Better Health: Smart Health Commentary Better Health (TM): smart health commentary

Article Comments

My Take On The Mammogram Issue

I was having an interesting Twitter chat with online friends (Liz Cohen @elizcohencnn, Dr. Chuk Onyeije @chukwumaonyeije; Dr. David Gorski @gorskon; Dr. Marya Zilberberg @murzee; Sherry Reynolds @cascadia; and @speakhealth) about the mammogram debate. They asked me “where I drew the line” on paying for expensive screening tests that may save lives but require unnecessary surgery for countless others. My opinion takes into account human nature and political savvy rather than pure science and statistics on this one.

To me, the bottom line is that the mammogram is a sloppy screening test. It’s expensive, there are lots of false positives and unnecessary surgeries, yet it saves occasional lives (which is dramatic and meaningful). We have to appreciate that women have come to accept the risks/benefits of this test, and have been told for a long time that they should begin screening at age 40.

It’s not emotionally or politically possible to reverse course on this recommendation until a better choice is available. You can trade the mammogram for a better test, but you can’t trade it for doing nothing. The amount of drama associated with the perception of having something potentially life-saving taken away is just not worth the cost savings. It may be a reasonable value judgment based on the data, but it’s not politically feasible so we should mentally take it off the table.

Instead we must focus on the search for a better test – something that’s more accurate and less expensive. We will be stuck paying for lots of unnecessary mammograms/biopsies for now, no way around it. But let’s think of it as a temporary predicament – not an eternal waste of resources.

In the end, women should have a nuanced conversation with their doctor about whether or not they are at risk for breast cancer, and make an informed personal decision about when to begin mammography screening. Guidelines are not mandates – though the USPSTF’s well intentioned report would probably have been better left unwritten.

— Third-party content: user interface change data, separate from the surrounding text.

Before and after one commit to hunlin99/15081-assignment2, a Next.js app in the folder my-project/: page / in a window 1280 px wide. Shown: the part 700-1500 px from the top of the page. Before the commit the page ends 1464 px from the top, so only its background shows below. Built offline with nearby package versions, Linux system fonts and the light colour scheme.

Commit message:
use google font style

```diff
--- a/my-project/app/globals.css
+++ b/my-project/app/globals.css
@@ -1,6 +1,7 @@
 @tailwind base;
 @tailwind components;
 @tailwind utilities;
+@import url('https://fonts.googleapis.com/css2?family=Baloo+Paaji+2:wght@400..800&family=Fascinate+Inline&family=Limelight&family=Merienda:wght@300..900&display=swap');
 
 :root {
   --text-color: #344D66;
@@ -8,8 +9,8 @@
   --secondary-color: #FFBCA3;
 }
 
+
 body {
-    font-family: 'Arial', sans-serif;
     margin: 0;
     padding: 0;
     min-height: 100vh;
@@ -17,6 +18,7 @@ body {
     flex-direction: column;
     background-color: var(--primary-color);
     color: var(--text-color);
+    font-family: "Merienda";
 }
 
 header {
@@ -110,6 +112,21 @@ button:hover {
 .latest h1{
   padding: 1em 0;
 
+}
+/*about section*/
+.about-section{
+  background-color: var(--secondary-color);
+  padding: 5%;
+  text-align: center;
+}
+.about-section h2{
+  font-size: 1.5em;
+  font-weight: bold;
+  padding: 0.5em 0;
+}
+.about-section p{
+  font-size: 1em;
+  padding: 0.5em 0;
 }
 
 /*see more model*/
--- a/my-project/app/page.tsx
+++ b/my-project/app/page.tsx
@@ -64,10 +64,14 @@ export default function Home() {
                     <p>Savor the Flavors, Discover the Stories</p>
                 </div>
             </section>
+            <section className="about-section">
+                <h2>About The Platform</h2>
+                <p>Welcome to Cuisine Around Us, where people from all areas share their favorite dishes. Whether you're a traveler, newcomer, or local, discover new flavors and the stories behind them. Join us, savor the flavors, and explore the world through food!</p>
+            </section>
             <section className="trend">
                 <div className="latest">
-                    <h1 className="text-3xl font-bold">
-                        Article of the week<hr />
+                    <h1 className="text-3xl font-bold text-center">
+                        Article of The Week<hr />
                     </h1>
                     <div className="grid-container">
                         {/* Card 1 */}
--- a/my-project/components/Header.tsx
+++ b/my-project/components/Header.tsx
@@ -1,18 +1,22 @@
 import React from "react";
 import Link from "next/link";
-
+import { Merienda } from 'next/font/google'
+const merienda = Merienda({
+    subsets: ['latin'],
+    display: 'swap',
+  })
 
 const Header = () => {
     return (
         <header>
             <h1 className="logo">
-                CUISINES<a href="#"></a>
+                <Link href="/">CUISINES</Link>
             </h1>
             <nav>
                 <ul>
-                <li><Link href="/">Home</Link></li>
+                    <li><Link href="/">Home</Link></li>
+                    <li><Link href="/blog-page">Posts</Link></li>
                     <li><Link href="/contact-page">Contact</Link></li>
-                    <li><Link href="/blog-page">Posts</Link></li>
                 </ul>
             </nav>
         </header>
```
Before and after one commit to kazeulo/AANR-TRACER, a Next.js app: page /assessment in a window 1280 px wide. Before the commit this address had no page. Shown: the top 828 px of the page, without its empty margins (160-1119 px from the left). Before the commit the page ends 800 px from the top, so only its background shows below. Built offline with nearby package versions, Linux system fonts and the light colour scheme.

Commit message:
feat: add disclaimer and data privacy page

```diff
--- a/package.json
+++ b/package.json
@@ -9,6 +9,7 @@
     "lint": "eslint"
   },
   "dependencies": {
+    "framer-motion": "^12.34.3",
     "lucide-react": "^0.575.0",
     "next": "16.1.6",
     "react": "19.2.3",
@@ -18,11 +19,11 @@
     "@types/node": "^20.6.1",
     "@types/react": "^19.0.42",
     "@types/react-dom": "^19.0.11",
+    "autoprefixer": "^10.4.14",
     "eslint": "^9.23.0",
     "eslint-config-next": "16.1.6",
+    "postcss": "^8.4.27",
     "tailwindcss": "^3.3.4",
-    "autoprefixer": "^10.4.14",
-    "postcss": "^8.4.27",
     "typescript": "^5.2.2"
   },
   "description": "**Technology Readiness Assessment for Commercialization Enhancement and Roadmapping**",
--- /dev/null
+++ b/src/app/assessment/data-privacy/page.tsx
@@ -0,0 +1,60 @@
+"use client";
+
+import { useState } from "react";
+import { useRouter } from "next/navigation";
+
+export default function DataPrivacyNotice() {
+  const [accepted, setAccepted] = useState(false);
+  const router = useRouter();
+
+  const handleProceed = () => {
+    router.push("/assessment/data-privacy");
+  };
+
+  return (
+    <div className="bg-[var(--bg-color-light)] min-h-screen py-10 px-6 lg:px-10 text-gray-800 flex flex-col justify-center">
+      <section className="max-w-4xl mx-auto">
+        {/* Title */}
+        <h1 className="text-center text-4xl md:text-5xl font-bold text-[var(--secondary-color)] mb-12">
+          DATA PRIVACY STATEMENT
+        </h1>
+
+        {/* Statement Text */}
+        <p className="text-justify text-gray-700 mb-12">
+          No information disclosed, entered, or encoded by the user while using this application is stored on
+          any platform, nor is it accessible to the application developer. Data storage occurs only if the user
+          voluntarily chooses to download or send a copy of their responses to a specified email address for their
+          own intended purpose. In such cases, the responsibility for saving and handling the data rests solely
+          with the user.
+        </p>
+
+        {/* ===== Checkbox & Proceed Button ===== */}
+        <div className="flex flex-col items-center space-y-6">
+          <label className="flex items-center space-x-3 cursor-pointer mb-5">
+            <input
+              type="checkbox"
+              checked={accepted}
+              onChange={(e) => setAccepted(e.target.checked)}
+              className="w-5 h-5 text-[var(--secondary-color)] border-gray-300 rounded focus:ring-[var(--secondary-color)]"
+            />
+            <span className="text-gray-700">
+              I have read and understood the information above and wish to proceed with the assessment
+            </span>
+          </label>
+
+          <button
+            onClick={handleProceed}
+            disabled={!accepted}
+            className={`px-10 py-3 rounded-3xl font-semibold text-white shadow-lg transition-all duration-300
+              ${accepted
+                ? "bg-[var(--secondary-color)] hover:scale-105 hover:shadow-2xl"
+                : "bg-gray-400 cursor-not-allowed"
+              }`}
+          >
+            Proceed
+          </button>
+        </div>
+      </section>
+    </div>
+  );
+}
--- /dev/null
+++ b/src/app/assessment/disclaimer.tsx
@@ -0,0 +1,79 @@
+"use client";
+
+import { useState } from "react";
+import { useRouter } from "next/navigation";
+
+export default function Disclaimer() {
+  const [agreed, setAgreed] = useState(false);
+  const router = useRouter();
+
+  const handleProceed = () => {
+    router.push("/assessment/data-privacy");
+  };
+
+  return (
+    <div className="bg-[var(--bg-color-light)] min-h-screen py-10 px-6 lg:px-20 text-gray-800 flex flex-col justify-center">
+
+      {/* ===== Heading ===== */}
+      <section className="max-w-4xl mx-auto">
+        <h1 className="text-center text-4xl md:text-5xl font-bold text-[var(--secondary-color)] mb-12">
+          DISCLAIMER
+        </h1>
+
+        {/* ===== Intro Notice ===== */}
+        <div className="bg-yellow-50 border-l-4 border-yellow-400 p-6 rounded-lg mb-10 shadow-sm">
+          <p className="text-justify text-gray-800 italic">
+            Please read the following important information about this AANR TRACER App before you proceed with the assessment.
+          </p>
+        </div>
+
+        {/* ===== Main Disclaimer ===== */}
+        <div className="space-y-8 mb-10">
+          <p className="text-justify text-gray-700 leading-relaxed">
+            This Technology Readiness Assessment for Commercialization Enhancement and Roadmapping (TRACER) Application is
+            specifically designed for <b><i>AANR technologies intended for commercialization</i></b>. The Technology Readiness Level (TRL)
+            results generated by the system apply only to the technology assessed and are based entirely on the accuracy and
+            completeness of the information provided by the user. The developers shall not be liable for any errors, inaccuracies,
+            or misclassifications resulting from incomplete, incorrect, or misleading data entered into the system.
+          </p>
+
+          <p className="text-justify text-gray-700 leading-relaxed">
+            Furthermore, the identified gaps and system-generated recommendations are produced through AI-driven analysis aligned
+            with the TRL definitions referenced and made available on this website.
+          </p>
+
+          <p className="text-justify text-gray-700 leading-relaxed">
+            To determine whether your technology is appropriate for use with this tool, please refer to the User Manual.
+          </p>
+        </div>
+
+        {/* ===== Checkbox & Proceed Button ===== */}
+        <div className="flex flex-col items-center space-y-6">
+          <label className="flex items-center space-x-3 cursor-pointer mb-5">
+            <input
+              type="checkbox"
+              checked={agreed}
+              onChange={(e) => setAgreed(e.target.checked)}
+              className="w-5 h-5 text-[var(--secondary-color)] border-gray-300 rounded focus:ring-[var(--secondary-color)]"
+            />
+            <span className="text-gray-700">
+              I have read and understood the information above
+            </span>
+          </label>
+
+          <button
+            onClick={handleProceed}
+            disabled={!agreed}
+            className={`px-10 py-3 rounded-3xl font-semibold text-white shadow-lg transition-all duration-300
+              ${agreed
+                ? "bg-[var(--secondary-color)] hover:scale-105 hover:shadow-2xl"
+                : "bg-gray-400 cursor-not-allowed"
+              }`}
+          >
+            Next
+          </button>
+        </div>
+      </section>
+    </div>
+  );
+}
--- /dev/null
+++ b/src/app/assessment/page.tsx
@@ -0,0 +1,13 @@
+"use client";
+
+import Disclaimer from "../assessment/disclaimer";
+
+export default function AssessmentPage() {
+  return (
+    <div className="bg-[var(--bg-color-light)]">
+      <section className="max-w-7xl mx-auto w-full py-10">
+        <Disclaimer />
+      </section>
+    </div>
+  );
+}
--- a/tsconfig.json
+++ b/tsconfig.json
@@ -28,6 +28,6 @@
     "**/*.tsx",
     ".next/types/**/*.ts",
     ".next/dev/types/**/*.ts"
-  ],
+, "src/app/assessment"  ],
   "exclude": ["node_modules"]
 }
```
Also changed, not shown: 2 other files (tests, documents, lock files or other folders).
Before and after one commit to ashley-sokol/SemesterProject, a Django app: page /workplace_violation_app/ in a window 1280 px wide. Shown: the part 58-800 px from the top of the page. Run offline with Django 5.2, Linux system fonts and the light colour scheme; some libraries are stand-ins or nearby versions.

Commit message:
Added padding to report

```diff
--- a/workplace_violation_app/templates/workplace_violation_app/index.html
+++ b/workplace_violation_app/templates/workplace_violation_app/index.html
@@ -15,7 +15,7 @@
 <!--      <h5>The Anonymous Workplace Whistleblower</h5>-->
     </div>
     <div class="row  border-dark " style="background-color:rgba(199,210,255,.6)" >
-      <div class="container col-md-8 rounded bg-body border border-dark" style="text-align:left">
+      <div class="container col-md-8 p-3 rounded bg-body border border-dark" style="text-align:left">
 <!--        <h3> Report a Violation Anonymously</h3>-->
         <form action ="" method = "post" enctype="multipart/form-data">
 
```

Now let’s fund some serious research into a better screening test!


You may also like these posts

Read comments »


Comments are closed.

Return to article »

Latest Interviews

IDEA Labs: Medical Students Take The Lead In Healthcare Innovation

It’s no secret that doctors are disappointed with the way that the U.S. healthcare system is evolving. Most feel helpless about improving their work conditions or solving technical problems in patient care. Fortunately one young medical student was undeterred by the mountain of disappointment carried by his senior clinician mentors…

Read more »

How To Be A Successful Patient: Young Doctors Offer Some Advice

I am proud to be a part of the American Resident Project an initiative that promotes the writing of medical students residents and new physicians as they explore ideas for transforming American health care delivery. I recently had the opportunity to interview three of the writing fellows about how to…

Read more »

See all interviews »

Latest Cartoon

See all cartoons »

Latest Book Reviews

Book Review: Is Empathy Learned By Faking It Till It’s Real?

I m often asked to do book reviews on my blog and I rarely agree to them. This is because it takes me a long time to read a book and then if I don t enjoy it I figure the author would rather me remain silent than publish my…

Read more »

The Spirit Of The Place: Samuel Shem’s New Book May Depress You

When I was in medical school I read Samuel Shem s House Of God as a right of passage. At the time I found it to be a cynical yet eerily accurate portrayal of the underbelly of academic medicine. I gained comfort from its gallows humor and it made me…

Read more »

Eat To Save Your Life: Another Half-True Diet Book

I am hesitant to review diet books because they are so often a tangled mess of fact and fiction. Teasing out their truth from falsehood is about as exhausting as delousing a long-haired elementary school student. However after being approached by the authors’ PR agency with the promise of a…

Read more »

See all book reviews »